(Items from a dataset)
::::::::

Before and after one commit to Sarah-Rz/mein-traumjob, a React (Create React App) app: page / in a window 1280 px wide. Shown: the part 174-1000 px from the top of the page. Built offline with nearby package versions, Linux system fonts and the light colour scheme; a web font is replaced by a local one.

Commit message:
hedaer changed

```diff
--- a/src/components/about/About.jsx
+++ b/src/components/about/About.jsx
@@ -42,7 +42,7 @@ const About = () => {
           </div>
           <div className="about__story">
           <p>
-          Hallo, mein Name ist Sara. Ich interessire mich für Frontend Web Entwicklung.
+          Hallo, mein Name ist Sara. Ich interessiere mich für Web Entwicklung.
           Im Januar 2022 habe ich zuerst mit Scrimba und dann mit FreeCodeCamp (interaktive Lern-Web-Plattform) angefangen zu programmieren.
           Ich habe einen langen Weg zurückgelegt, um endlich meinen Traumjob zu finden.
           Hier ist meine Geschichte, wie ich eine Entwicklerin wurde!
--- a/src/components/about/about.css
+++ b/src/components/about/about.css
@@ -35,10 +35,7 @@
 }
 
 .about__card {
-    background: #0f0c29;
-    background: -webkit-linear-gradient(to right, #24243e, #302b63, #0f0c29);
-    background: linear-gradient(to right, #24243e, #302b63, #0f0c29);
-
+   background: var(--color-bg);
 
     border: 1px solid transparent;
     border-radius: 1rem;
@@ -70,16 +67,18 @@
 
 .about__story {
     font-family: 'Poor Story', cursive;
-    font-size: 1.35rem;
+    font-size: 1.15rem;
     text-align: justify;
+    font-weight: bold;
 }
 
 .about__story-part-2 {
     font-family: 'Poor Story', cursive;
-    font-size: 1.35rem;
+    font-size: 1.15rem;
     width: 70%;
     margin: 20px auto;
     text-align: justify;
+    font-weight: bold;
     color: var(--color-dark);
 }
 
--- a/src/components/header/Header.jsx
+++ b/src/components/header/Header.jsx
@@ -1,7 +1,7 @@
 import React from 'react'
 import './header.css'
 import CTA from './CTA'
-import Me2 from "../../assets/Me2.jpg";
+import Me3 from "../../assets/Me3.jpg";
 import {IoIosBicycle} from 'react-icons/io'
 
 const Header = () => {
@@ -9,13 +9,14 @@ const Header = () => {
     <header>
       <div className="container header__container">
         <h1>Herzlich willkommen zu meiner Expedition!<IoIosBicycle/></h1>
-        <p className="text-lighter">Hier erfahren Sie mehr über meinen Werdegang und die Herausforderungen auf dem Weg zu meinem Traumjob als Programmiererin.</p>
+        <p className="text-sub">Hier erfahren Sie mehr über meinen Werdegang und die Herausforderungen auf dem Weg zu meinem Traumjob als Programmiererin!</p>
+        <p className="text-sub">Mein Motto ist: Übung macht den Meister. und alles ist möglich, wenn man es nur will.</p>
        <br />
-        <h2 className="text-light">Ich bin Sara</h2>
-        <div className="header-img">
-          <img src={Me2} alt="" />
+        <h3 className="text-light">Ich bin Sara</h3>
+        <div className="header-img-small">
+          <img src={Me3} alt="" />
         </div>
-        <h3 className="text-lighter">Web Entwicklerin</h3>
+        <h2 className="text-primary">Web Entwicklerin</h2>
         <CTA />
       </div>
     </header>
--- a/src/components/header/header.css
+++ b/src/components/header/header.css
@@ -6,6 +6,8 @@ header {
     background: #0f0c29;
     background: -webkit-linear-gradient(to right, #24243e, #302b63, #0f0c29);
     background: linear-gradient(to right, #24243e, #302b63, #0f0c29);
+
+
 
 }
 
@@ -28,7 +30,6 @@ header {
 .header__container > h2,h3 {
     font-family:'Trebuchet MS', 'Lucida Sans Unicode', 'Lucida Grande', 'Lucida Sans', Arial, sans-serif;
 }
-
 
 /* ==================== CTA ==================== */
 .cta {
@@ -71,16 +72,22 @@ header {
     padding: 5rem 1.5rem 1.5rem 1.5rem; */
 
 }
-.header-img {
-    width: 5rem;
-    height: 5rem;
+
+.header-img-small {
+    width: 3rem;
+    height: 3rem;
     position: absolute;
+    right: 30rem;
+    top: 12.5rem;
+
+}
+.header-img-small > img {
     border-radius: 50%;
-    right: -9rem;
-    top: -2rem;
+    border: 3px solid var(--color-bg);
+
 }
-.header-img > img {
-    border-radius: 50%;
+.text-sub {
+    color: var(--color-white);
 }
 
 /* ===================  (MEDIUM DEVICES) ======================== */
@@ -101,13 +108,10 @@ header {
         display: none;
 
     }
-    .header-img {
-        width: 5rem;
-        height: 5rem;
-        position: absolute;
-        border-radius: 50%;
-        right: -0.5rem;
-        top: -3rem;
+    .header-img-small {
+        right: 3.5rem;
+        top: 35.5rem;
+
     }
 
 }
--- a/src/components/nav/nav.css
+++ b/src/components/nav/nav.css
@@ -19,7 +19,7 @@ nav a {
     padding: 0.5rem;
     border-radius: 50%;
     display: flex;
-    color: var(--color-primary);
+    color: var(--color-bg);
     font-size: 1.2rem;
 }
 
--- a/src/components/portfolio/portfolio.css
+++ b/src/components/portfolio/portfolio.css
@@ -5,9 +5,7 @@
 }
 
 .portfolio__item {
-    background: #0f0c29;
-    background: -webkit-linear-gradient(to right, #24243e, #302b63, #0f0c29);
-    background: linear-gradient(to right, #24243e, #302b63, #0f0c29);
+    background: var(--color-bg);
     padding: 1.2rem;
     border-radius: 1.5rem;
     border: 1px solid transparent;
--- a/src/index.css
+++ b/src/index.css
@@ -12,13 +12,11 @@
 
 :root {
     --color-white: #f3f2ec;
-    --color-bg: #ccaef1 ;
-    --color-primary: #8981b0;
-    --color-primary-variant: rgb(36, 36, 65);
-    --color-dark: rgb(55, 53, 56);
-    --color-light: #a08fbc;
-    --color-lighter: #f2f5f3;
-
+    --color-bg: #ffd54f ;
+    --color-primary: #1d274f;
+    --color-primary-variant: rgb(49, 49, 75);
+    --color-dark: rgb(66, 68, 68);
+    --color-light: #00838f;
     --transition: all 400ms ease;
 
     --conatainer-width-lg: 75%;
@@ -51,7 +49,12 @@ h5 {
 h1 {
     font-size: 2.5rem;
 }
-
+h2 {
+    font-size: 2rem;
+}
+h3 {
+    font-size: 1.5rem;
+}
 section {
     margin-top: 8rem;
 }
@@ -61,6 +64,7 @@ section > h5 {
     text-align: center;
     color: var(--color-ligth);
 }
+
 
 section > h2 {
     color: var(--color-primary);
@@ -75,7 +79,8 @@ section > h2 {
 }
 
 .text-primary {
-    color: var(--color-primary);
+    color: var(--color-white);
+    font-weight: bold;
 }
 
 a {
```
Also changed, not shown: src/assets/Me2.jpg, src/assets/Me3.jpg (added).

::::::::

Nothing but an exact reproduction of the entries is wanted.

Before and after one commit to Sarah-Rz/mein-traumjob, a React (Create React App) app: page / in a window 1280 px wide. Shown: the part 174-1000 px from the top of the page. Built offline with nearby package versions, Linux system fonts and the light colour scheme; a web font is replaced by a local one.

Commit message:
hedaer changed

```diff
--- a/src/components/about/About.jsx
+++ b/src/components/about/About.jsx
@@ -42,7 +42,7 @@ const About = () => {
           </div>
           <div className="about__story">
           <p>
-          Hallo, mein Name ist Sara. Ich interessire mich für Frontend Web Entwicklung.
+          Hallo, mein Name ist Sara. Ich interessiere mich für Web Entwicklung.
           Im Januar 2022 habe ich zuerst mit Scrimba und dann mit FreeCodeCamp (interaktive Lern-Web-Plattform) angefangen zu programmieren.
           Ich habe einen langen Weg zurückgelegt, um endlich meinen Traumjob zu finden.
           Hier ist meine Geschichte, wie ich eine Entwicklerin wurde!
--- a/src/components/about/about.css
+++ b/src/components/about/about.css
@@ -35,10 +35,7 @@
 }
 
 .about__card {
-    background: #0f0c29;
-    background: -webkit-linear-gradient(to right, #24243e, #302b63, #0f0c29);
-    background: linear-gradient(to right, #24243e, #302b63, #0f0c29);
-
+   background: var(--color-bg);
 
     border: 1px solid transparent;
     border-radius: 1rem;
@@ -70,16 +67,18 @@
 
 .about__story {
     font-family: 'Poor Story', cursive;
-    font-size: 1.35rem;
+    font-size: 1.15rem;
     text-align: justify;
+    font-weight: bold;
 }
 
 .about__story-part-2 {
     font-family: 'Poor Story', cursive;
-    font-size: 1.35rem;
+    font-size: 1.15rem;
     width: 70%;
     margin: 20px auto;
     text-align: justify;
+    font-weight: bold;
     color: var(--color-dark);
 }
 
--- a/src/components/header/Header.jsx
+++ b/src/components/header/Header.jsx
@@ -1,7 +1,7 @@
 import React from 'react'
 import './header.css'
 import CTA from './CTA'
-import Me2 from "../../assets/Me2.jpg";
+import Me3 from "../../assets/Me3.jpg";
 import {IoIosBicycle} from 'react-icons/io'
 
 const Header = () => {
@@ -9,13 +9,14 @@ const Header = () => {
     <header>
       <div className="container header__container">
         <h1>Herzlich willkommen zu meiner Expedition!<IoIosBicycle/></h1>
-        <p className="text-lighter">Hier erfahren Sie mehr über meinen Werdegang und die Herausforderungen auf dem Weg zu meinem Traumjob als Programmiererin.</p>
+        <p className="text-sub">Hier erfahren Sie mehr über meinen Werdegang und die Herausforderungen auf dem Weg zu meinem Traumjob als Programmiererin!</p>
+        <p className="text-sub">Mein Motto ist: Übung macht den Meister. und alles ist möglich, wenn man es nur will.</p>
        <br />
-        <h2 className="text-light">Ich bin Sara</h2>
-        <div className="header-img">
-          <img src={Me2} alt="" />
+        <h3 className="text-light">Ich bin Sara</h3>
+        <div className="header-img-small">
+          <img src={Me3} alt="" />
         </div>
-        <h3 className="text-lighter">Web Entwicklerin</h3>
+        <h2 className="text-primary">Web Entwicklerin</h2>
         <CTA />
       </div>
     </header>
--- a/src/components/header/header.css
+++ b/src/components/header/header.css
@@ -6,6 +6,8 @@ header {
     background: #0f0c29;
     background: -webkit-linear-gradient(to right, #24243e, #302b63, #0f0c29);
     background: linear-gradient(to right, #24243e, #302b63, #0f0c29);
+
+
 
 }
 
@@ -28,7 +30,6 @@ header {
 .header__container > h2,h3 {
     font-family:'Trebuchet MS', 'Lucida Sans Unicode', 'Lucida Grande', 'Lucida Sans', Arial, sans-serif;
 }
-
 
 /* ==================== CTA ==================== */
 .cta {
@@ -71,16 +72,22 @@ header {
     padding: 5rem 1.5rem 1.5rem 1.5rem; */
 
 }
-.header-img {
-    width: 5rem;
-    height: 5rem;
+
+.header-img-small {
+    width: 3rem;
+    height: 3rem;
     position: absolute;
+    right: 30rem;
+    top: 12.5rem;
+
+}
+.header-img-small > img {
     border-radius: 50%;
-    right: -9rem;
-    top: -2rem;
+    border: 3px solid var(--color-bg);
+
 }
-.header-img > img {
-    border-radius: 50%;
+.text-sub {
+    color: var(--color-white);
 }
 
 /* ===================  (MEDIUM DEVICES) ======================== */
@@ -101,13 +108,10 @@ header {
         display: none;
 
     }
-    .header-img {
-        width: 5rem;
-        height: 5rem;
-        position: absolute;
-        border-radius: 50%;
-        right: -0.5rem;
-        top: -3rem;
+    .header-img-small {
+        right: 3.5rem;
+        top: 35.5rem;
+
     }
 
 }
--- a/src/components/nav/nav.css
+++ b/src/components/nav/nav.css
@@ -19,7 +19,7 @@ nav a {
     padding: 0.5rem;
     border-radius: 50%;
     display: flex;
-    color: var(--color-primary);
+    color: var(--color-bg);
     font-size: 1.2rem;
 }
 
--- a/src/components/portfolio/portfolio.css
+++ b/src/components/portfolio/portfolio.css
@@ -5,9 +5,7 @@
 }
 
 .portfolio__item {
-    background: #0f0c29;
-    background: -webkit-linear-gradient(to right, #24243e, #302b63, #0f0c29);
-    background: linear-gradient(to right, #24243e, #302b63, #0f0c29);
+    background: var(--color-bg);
     padding: 1.2rem;
     border-radius: 1.5rem;
     border: 1px solid transparent;
--- a/src/index.css
+++ b/src/index.css
@@ -12,13 +12,11 @@
 
 :root {
     --color-white: #f3f2ec;
-    --color-bg: #ccaef1 ;
-    --color-primary: #8981b0;
-    --color-primary-variant: rgb(36, 36, 65);
-    --color-dark: rgb(55, 53, 56);
-    --color-light: #a08fbc;
-    --color-lighter: #f2f5f3;
-
+    --color-bg: #ffd54f ;
+    --color-primary: #1d274f;
+    --color-primary-variant: rgb(49, 49, 75);
+    --color-dark: rgb(66, 68, 68);
+    --color-light: #00838f;
     --transition: all 400ms ease;
 
     --conatainer-width-lg: 75%;
@@ -51,7 +49,12 @@ h5 {
 h1 {
     font-size: 2.5rem;
 }
-
+h2 {
+    font-size: 2rem;
+}
+h3 {
+    font-size: 1.5rem;
+}
 section {
     margin-top: 8rem;
 }
@@ -61,6 +64,7 @@ section > h5 {
     text-align: center;
     color: var(--color-ligth);
 }
+
 
 section > h2 {
     color: var(--color-primary);
@@ -75,7 +79,8 @@ section > h2 {
 }
 
 .text-primary {
-    color: var(--color-primary);
+    color: var(--color-white);
+    font-weight: bold;
 }
 
 a {
```
Also changed, not shown: src/assets/Me2.jpg, src/assets/Me3.jpg (added).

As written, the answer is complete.